Maintaining its links with The Nature Conservancy (TNC), the Foundation initiated a workshop in 2012 to review challenges and opportunities in temperate zone coastal estuaries. As a result TNC has proposed a Great Southern Seascapes program, with pilot projects in Victoria’s Corio Bay and Westernport Bay. The Foundation has granted $3m to these projects on the expectation that significant private and government funding support will be identified. The project will
- expand protection and restore critical habitat for clams, oysters and seagrass meadows in the selected pilot bays by 20%

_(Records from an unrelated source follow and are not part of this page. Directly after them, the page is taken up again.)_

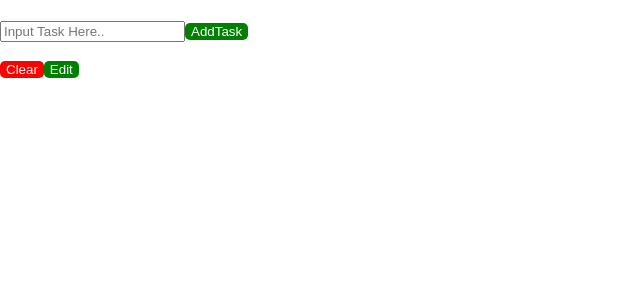
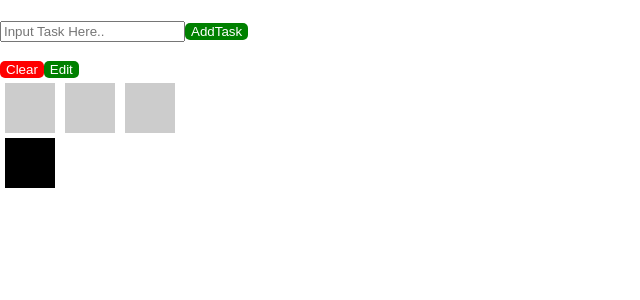
Before and after one commit to rinalditoryanari/belajar-react, a React (Create React App) app: page / in a window 1280 px wide. Shown: the top 300 px of the page, without its empty margins (0-640 px from the left). Built offline with nearby package versions, Linux system fonts and the light colour scheme.

Commit message:
float seblm ada float

```diff
--- a/src/App.js
+++ b/src/App.js
@@ -58,6 +58,12 @@ const App = () => {
       </div>
       <Button backgroundColor="red" text="Clear" onClick={() => setTaskList({data:[]})}></Button>
       <Button text="Edit"></Button>
+      <div>
+        <div style={{backgroundColor: "#ccc", width: 50, height: 50, margin: 5, float: "left"}}></div>
+        <div style={{backgroundColor: "#ccc", width: 50, height: 50, margin: 5, float: "left"}}></div>
+        <div style={{backgroundColor: "#ccc", width: 50, height: 50, margin: 5, float: "left"}}></div>
+      </div>
+      <div style={{backgroundColor: "black", width: 50, height: 50, margin: 5, clear: "both"}}></div>
     </div>
   );
 }
```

- engage significant numbers of community volunteers, including recreational fishers and citizen science program
- develop good practice models for application in other places

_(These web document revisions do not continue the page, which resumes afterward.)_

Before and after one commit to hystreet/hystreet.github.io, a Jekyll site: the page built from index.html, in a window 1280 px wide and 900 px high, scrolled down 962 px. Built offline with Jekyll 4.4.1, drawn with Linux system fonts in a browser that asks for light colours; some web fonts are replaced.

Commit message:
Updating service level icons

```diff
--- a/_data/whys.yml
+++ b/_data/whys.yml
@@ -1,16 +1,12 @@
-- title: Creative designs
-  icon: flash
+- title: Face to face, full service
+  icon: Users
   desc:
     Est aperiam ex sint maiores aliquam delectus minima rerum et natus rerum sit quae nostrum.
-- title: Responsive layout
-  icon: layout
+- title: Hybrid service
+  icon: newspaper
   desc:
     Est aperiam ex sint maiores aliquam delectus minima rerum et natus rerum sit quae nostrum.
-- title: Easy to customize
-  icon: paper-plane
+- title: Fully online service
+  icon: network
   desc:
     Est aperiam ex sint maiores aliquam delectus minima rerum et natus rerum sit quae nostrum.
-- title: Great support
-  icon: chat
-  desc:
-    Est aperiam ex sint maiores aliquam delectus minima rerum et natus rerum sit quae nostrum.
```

- re-establish a network of southern marine scientists
In an Australian first, three sites have permit approvals to trial approaches for restoring shellfish reefs as part of a partnership between The Nature Conservancy, the Victorian Government and Albert Park Yachting and Angling Club. Currently, Wilson’s Spit and Margaret’s Reef are the first two sites with native oysters and mussels on the seabed.

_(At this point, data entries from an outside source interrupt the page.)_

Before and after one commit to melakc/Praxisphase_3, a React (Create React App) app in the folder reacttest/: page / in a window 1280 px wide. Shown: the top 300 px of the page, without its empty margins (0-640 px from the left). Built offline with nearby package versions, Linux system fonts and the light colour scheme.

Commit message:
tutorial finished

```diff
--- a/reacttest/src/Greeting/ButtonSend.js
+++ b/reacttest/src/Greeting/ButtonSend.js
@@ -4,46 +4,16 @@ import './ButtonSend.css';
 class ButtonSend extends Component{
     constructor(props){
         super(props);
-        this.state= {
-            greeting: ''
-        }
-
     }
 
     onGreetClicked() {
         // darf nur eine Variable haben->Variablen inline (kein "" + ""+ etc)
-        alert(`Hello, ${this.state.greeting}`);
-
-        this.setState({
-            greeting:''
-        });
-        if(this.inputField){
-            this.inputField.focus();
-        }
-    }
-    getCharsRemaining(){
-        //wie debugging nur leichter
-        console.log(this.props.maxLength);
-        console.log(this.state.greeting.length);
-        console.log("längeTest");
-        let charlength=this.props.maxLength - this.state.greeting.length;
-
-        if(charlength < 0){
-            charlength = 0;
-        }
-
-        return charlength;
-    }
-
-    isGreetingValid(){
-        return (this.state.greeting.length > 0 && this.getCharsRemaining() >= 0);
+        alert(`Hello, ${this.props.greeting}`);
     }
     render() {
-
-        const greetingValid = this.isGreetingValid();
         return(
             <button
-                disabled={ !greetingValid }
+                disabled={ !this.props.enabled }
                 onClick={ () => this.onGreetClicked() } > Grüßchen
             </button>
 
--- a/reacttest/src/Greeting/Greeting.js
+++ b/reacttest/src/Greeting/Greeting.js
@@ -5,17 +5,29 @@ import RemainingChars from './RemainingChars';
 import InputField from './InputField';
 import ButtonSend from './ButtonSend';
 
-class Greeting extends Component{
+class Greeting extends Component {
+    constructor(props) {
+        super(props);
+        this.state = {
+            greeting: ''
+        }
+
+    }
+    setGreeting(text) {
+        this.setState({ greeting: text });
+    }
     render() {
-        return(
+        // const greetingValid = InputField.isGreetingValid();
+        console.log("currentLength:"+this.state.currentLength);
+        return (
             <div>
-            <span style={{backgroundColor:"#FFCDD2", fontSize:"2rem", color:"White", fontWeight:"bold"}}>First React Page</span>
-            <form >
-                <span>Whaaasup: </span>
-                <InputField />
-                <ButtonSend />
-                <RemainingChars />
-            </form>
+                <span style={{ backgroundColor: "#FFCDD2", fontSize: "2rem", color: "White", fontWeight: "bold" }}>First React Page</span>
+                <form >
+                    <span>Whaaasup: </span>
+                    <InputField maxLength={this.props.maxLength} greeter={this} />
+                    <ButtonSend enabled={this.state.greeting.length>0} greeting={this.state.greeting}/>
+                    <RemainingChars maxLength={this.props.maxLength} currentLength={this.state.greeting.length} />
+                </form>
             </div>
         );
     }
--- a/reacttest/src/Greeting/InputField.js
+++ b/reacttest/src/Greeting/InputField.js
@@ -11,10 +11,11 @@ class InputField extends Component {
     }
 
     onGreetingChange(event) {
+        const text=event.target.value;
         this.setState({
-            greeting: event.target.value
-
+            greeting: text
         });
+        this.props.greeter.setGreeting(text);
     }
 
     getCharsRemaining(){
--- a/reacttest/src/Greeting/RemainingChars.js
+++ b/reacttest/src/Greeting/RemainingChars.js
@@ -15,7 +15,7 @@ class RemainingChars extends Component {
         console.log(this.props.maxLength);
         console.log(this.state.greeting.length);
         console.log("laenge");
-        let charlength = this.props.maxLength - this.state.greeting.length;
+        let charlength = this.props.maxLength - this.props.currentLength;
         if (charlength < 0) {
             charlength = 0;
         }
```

The Great Southern Seascapes mission is to spark a revolution in marine conservation and the blue economy by scaling-up restoration of coastal habitats in bays and estuaries across southern Australia.
To achieve this, TNC has established the national Shellfish Reef Restoration Network. As well as deploying over six tonnes of shells in Port Phillip Bay, it has established restoration sites in Oyster Bay in Western Australia and in the Gulf of St Vincent in South Australia Harbour. In the Noosa River it has conducted two studies to confirm the feasibility of shell fish reef restoration, and commissioned a study of the historic presence of marine species in the system.
A description of the South Australian project was published in The Conversation on 28 June 2017 (‘Huge restored reef aims to bring South Australia’s oysters back from the brink’). In the article it was described as the largest oyster reef restoration project outside the United State with here some 18.000 tonnes of limestone and 7m baby oysters set to provide the initial foundation of a 20-hectare reef.
VIEW: THE CONVERSATION 28 JUNE ARTICLE HERE >